**Exercise description**
Give the records back exactly as written, but without the images.

Data extracted from a collection

[Start of section]

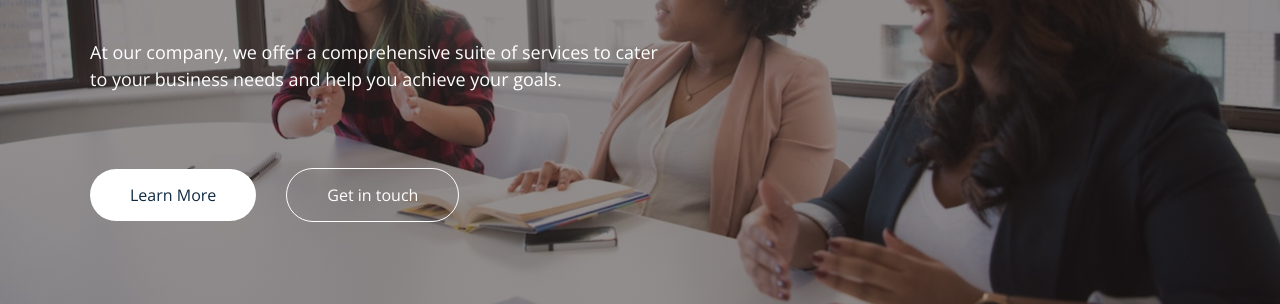
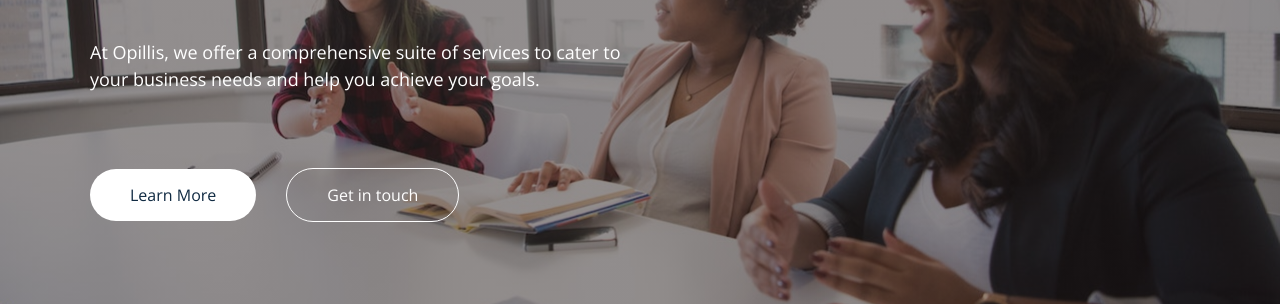
Before and after one commit to Alanones/company-site, a Gatsby site: page / in a window 1280 px wide. Shown: the part 445-749 px from the top of the page. Built offline with nearby package versions, Linux system fonts and the light colour scheme; Gatsby itself is replaced by a stand-in of ours.

Commit message:
Update Hero.js

```diff
--- a/src/components/Hero.js
+++ b/src/components/Hero.js
@@ -8,7 +8,7 @@ const Hero = () => {
         <div className="hero-box">
           <h1 className="hero-heading">Automate your processess with us.</h1>
           <p className="hero-desc">
-           At our company, we offer a comprehensive suite of services to cater to your business needs and help you achieve your goals.
+           At Opillis, we offer a comprehensive suite of services to cater to your business needs and help you achieve your goals.
           </p>
           <div className="btn-box">
             <Link to="/about" className="cta-btn try">
```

[End of section]

**Result**
Before and after one commit to Alanones/company-site, a Gatsby site: page / in a window 1280 px wide. Shown: the part 445-749 px from the top of the page. Built offline with nearby package versions, Linux system fonts and the light colour scheme; Gatsby itself is replaced by a stand-in of ours.

Commit message:
Update Hero.js

```diff
--- a/src/components/Hero.js
+++ b/src/components/Hero.js
@@ -8,7 +8,7 @@ const Hero = () => {
         <div className="hero-box">
           <h1 className="hero-heading">Automate your processess with us.</h1>
           <p className="hero-desc">
-           At our company, we offer a comprehensive suite of services to cater to your business needs and help you achieve your goals.
+           At Opillis, we offer a comprehensive suite of services to cater to your business needs and help you achieve your goals.
           </p>
           <div className="btn-box">
             <Link to="/about" className="cta-btn try">
```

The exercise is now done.